* Code change snippets *
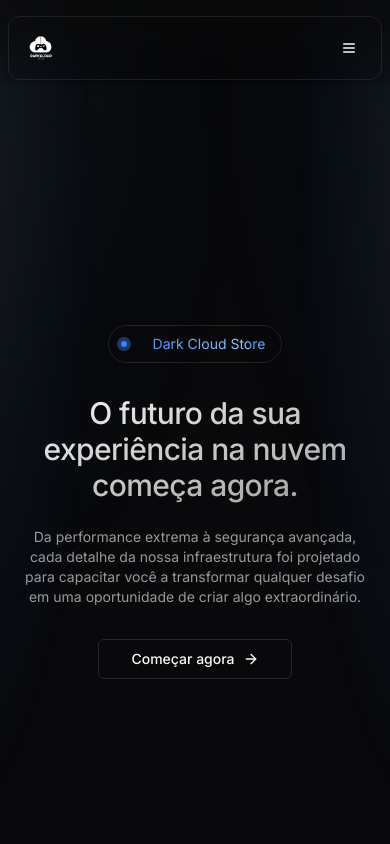
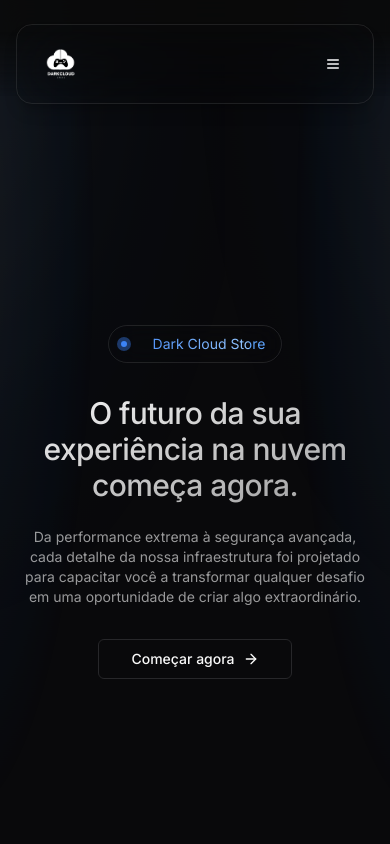
Before and after one commit to jottaadev/cloudstore, a Next.js app: page / in a window 390 px wide. Shown: the top 844 px of the page. Built offline with nearby package versions, Linux system fonts and the light colour scheme; no server answers.

Commit message:
feat: limit to 3 cards, thicker navbar, modern tabs; CTA blue glow; unified icons; DarkCloudStore footer; global spotlight

```diff
--- a/src/app/(marketing)/layout.tsx
+++ b/src/app/(marketing)/layout.tsx
@@ -1,5 +1,6 @@
 import React from 'react';
 import { Navbar, Footer } from "@/components";
+import { SpotlightNew } from "@/components/ui/spotlight-new";
 
 interface Props {
     children: React.ReactNode
@@ -9,6 +10,9 @@ const MarketingLayout = ({ children }: Props) => {
     return (
         <>
             <Navbar />
+            <div className="absolute inset-0 -z-10">
+                <SpotlightNew className="absolute inset-0" translateY={-280} width={680} height={1400} smallWidth={280} duration={9} xOffset={130} />
+            </div>
             <main className="mx-auto w-full z-40 relative">
                 {children}
             </main>
--- a/src/components/marketing/cta.tsx
+++ b/src/components/marketing/cta.tsx
@@ -1,14 +1,14 @@
 import Link from "next/link";
 import Container from "../global/container";
 import { Button } from "../ui/button";
-import { Particles } from "../ui/particles";
+import { ArrowRightIcon } from "lucide-react";
 
 const CTA = () => {
     return (
         <div className="flex flex-col items-center justify-center py-12 md:py-16 lg:py-24 w-full relative">
             <Container>
                 <div className="flex flex-col items-center justify-center text-center w-full px-4 md:px-0 mx-auto h-[500px] border border-foreground/10 rounded-3xl overflow-hidden relative">
-                    <div className="absolute bottom-0 left-1/2 -translate-x-1/2 w-full h-12 bg-violet-500 blur-[10rem]"></div>
+                    <div className="absolute bottom-0 left-1/2 -translate-x-1/2 w-full h-12 bg-blue-500 blur-[10rem]"></div>
                     <div className="flex flex-col items-center justify-center w-full z-20">
                         <h2 className="text-4xl md:text-6xl font-heading heading font-semibold !leading-tight mt-6">
                             Eleve sua <br className="hidden md:block" /> experiência conosco
@@ -19,23 +19,17 @@ const CTA = () => {
                         <div className="flex flex-col md:flex-row items-center justify-center w-full gap-6 mt-6">
                             <Button asChild size="lg" className="w-full md:w-max">
                                 <Link href="">
-                                    Comece agora
+                                    Comece agora <ArrowRightIcon className="w-4 h-4 ml-2" />
                                 </Link>
                             </Button>
                             <Button asChild size="lg" variant="secondary" className="w-full md:w-max">
                                 <Link href="">
-                                    Saiba mais
+                                    Saiba mais <ArrowRightIcon className="w-4 h-4 ml-2" />
                                 </Link>
                             </Button>
                         </div>
                     </div>
-                    <Particles
-                        refresh
-                        ease={80}
-                        color="#d4d4d8"
-                        quantity={100}
-                        className="size-full absolute inset-0"
-                    />
+                    {/* particles removed; blue gradient glow kept */}
                 </div>
             </Container>
         </div>
--- a/src/components/marketing/footer.tsx
+++ b/src/components/marketing/footer.tsx
@@ -4,33 +4,33 @@ import Container from "../global/container";
 import Icons from "../global/icons";
 import Wrapper from "../global/wrapper";
 import { Button } from "../ui/button";
-import { Particles } from "../ui/particles";
+import RetroGrid from "../ui/retro-grid";
+import { ArrowRightIcon } from "lucide-react";
 
 const Footer = () => {
     return (
         <footer className="w-full py-10 relative">
             <Container>
                 <Wrapper className="relative flex flex-col md:flex-row justify-between pb-40 overflow-hidden footer">
-                    <Particles
-                        className="absolute inset-0 w-full -z-10"
-                        quantity={40}
-                        ease={10}
-                        color="#d4d4d8"
-                        refresh
-                    />
+                    <div className="absolute inset-0 -z-10">
+                        <RetroGrid className="opacity-[0.2]" angle={60} />
+                        <div className="absolute inset-0 bg-gradient-to-t from-background via-transparent to-transparent" />
+                        <div className="absolute -top-20 left-1/3 w-[600px] h-[600px] bg-blue-500/15 blur-[140px] rounded-full" />
+                        <div className="absolute -bottom-40 right-1/3 w-[600px] h-[600px] bg-cyan-500/10 blur-[140px] rounded-full" />
+                    </div>
                     <div className="flex flex-col items-start max-w-48">
                         <div className="flex items-center gap-2">
                             <Icons.icon className="w-5 h-5" />
                             <span className="text-xl font-medium">
-                                Luro
+                                DarkCloudStore
                             </span>
                         </div>
                         <p className="text-base max-w mt-4">
-                            Capacite seus negócios com nossas ferramentas de IA.
+                            Jogue e trabalhe na nuvem com performance, estabilidade e zero complicação.
                         </p>
                         <Button className="mt-8">
                             <Link href="/app">
-                                Comece de graça
+                                Comece agora <ArrowRightIcon className="w-4 h-4 ml-2" />
                             </Link>
                         </Button>
                     </div>
@@ -57,7 +57,7 @@ const Footer = () => {
             <Container>
                 <Wrapper className="pt-10 flex items-center justify-between relative">
                     <p className="text-sm text-secondary-foreground">
-                        &copy; {new Date().getFullYear()} Luro. Todos os direitos reservados.
+                        &copy; {new Date().getFullYear()} DarkCloudStore. Todos os direitos reservados.
                     </p>
                     <div className="flex items-center gap-4">
                         <Link href="#" className="p-1">
--- a/src/components/marketing/hero.tsx
+++ b/src/components/marketing/hero.tsx
@@ -1,4 +1,4 @@
-import { ArrowRightIcon, HelpCircleIcon } from "lucide-react";
+import { ArrowRightIcon } from "lucide-react";
 import Link from "next/link";
 import { BlurText } from "../ui/blur-text";
 import { Button } from "../ui/button";
@@ -43,8 +43,8 @@ const Hero = () => {
                     </Button>
                     <Button asChild size="lg" variant="outline" className="hidden md:flex">
                         <Link href="#">
-                            <span>Como funciona</span>
-                            <HelpCircleIcon className="w-4 h-4 ml-2" />
+                            <span>Saiba mais</span>
+                            <ArrowRightIcon className="w-4 h-4 ml-2" />
                         </Link>
                     </Button>
                 </div>
--- a/src/components/marketing/navbar.tsx
+++ b/src/components/marketing/navbar.tsx
@@ -38,19 +38,19 @@ const Navbar = () => {
 
     return (
         <div className="relative w-full h-full">
-            <div className="z-[99] fixed pointer-events-none inset-x-0 h-[104px] bg-[rgba(10,10,10,0.8)] backdrop-blur-sm [mask:linear-gradient(to_bottom,#000_20%,transparent_calc(100%-20%))]"></div>
+            <div className="z-[99] fixed pointer-events-none inset-x-0 h-[128px] bg-[rgba(10,10,10,0.85)] backdrop-blur-md [mask:linear-gradient(to_bottom,#000_25%,transparent_calc(100%-25%))]"></div>
 
             <header
                 className={cn(
-                    "fixed top-4 inset-x-0 mx-auto max-w-6xl px-2 md:px-12 z-[100] transition-all duration-300 ease-in-out",
-                    isOpen ? "h-[calc(100%-24px)]" : "h-16",
-                    isScrolled ? "top-2" : "top-4"
+                    "fixed top-6 inset-x-0 mx-auto max-w-6xl px-4 md:px-12 z-[100] transition-all duration-300 ease-in-out",
+                    isOpen ? "h-[calc(100%-24px)]" : "h-20",
+                    isScrolled ? "top-4" : "top-6"
                 )}
             >
                 <Wrapper className={cn(
-                    "backdrop-blur-lg rounded-xl lg:rounded-2xl border px-4 md:px-6 flex items-center justify-between transition-all duration-300 ease-in-out",
+                    "backdrop-blur-2xl rounded-2xl lg:rounded-3xl border px-6 md:px-8 py-2 flex items-center justify-between transition-all duration-300 ease-in-out",
                     "border-[rgba(124,124,124,0.2)] hover:border-[rgba(124,124,124,0.4)]",
-                    isScrolled ? "shadow-lg shadow-black/20" : "shadow-md shadow-black/10"
+                    isScrolled ? "shadow-xl shadow-black/30" : "shadow-lg shadow-black/20"
                 )}>
                     {/* Logo */}
                     <div className="flex items-center">
@@ -61,9 +61,9 @@ const Navbar = () => {
                             <Image
                                 src="/images/DARK_CLOUD.png"
                                 alt="DARKCLOUD STORE"
-                                width={120}
-                                height={40}
-                                className="h-8 w-auto"
+                                width={160}
+                                height={48}
+                                className="h-10 w-auto"
                                 priority
                             />
                         </Link>
--- a/src/components/marketing/pricing.tsx
+++ b/src/components/marketing/pricing.tsx
@@ -214,23 +214,23 @@ const Pricing = () => {
                 <div className="absolute hidden lg:block top-1/2 left-2/3 -translate-x-1/4 -translate-y-1/2 w-96 h-96 bg-violet-500/15 blur-[10rem] -z-10"></div>
                 <Container>
                     <Tabs defaultValue="plans" className="w-full flex flex-col items-center justify-center">
-                        <TabsList className="grid w-full max-w-md grid-cols-2 bg-muted/50 p-1 rounded-lg">
+                        <TabsList className="grid w-full max-w-md grid-cols-2 p-1 rounded-full bg-gradient-to-r from-blue-500/10 via-blue-400/5 to-violet-500/10 border border-white/10">
                             <TabsTrigger
                                 value="plans"
-                                className="data-[state=active]:bg-primary data-[state=active]:text-primary-foreground data-[state=active]:shadow-sm transition-all duration-200"
+                                className="rounded-full data-[state=active]:bg-gradient-to-r data-[state=active]:from-blue-500 data-[state=active]:to-blue-600 data-[state=active]:text-white data-[state=active]:shadow-sm transition-all duration-200"
                             >
                                 Planos
                             </TabsTrigger>
                             <TabsTrigger
                                 value="renewals"
-                                className="data-[state=active]:bg-primary data-[state=active]:text-primary-foreground data-[state=active]:shadow-sm transition-all duration-200"
+                                className="rounded-full data-[state=active]:bg-gradient-to-r data-[state=active]:from-blue-500 data-[state=active]:to-blue-600 data-[state=active]:text-white data-[state=active]:shadow-sm transition-all duration-200"
                             >
                                 Renovações
                             </TabsTrigger>
                         </TabsList>
                         <TabsContent value="plans">
                             <div className="grid grid-cols-1 md:grid-cols-2 lg:grid-cols-3 gap-8 w-full mt-14">
-                                {PLANS.map((plan, index) => (
+                                {PLANS.slice(0,3).map((plan, index) => (
                                     <PlanCard
                                         key={index}
                                         index={index}
@@ -242,7 +242,7 @@ const Pricing = () => {
                         </TabsContent>
                         <TabsContent value="renewals">
                             <div className="grid grid-cols-1 md:grid-cols-2 lg:grid-cols-3 gap-8 w-full mt-14">
-                                {RENEWALS.map((renewal, index) => (
+                                {RENEWALS.slice(0,3).map((renewal, index) => (
                                     <RenewalCard
                                         key={index}
                                         index={index}
```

* What you will do *
State in a single number how many lines in the data include the word "agora".

* Written answer *
3